Health economics is a special form of economics. Just as in any economic analysis, attention is paid to benefits, costs, efficiency and equity of actions of economic agents (i.e., consumers). However, health and health care have several special characteristics. For instance, preferences are often situation-specific, consumption of health and care can be context and region specific, there exists information asymmetry as a result of the knowledge gap between consumers and healthcare professionals, there exist various types of health care systems each with their own specific attributes, and health in itself may be considered non-tradeable. As a result, health decision makers as well as health-related goods and services deserve a special focus when it comes to economic evaluation.
In this course, students are introduced to key concepts from (behavioural) economics, applied in the domain of health and care. We will apply these concepts to i) understand health behaviour, both rational and non-rational, ii) conduct economic evaluations of health, care and healthcare systems (e.g., through cost-effectiveness analysis and examining efficiency and equity of health interventions), and iii) explore what this means for individuals, organisations and governments aiming to promote healthier behaviour (e.g., through nudging, boosting, or regulation).
After successful completion of this course students are expected to be able to:

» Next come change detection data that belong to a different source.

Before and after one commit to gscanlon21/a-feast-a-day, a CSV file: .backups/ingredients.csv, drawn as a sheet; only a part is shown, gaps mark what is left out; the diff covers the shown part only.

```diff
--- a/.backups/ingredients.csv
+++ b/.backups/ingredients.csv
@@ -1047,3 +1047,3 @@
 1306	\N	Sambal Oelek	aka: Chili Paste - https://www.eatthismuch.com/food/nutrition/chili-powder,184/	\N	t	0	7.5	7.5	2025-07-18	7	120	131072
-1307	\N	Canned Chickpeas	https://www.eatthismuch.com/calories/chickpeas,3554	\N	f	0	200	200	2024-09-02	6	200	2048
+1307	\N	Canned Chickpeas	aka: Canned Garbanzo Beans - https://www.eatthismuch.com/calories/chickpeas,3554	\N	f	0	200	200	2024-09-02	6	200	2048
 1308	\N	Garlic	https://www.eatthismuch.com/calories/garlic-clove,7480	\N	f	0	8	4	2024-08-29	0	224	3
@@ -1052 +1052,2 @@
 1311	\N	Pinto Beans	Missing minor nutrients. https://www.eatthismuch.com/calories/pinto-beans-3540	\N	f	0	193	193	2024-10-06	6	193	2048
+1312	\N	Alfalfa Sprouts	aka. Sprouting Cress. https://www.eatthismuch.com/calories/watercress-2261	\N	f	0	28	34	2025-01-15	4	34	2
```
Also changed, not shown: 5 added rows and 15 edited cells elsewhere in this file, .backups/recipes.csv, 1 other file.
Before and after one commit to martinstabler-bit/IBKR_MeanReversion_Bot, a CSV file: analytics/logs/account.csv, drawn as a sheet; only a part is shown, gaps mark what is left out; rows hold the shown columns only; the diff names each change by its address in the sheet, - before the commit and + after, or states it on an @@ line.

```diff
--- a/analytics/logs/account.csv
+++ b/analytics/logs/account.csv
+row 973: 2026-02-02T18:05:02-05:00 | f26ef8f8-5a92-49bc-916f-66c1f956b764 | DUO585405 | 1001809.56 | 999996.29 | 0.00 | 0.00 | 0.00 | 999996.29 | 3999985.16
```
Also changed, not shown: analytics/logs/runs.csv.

- demonstrate understanding of (behavioural) economic approaches to analyse health decision making;
- demonstrate understanding of supply and demand on the marketplace of health and care;
- identify societal issues pertaining to consumption and provision in the domain of health and care;
- apply (behavioural) economic insights to understand and analyse concrete issues in the domain of health and care.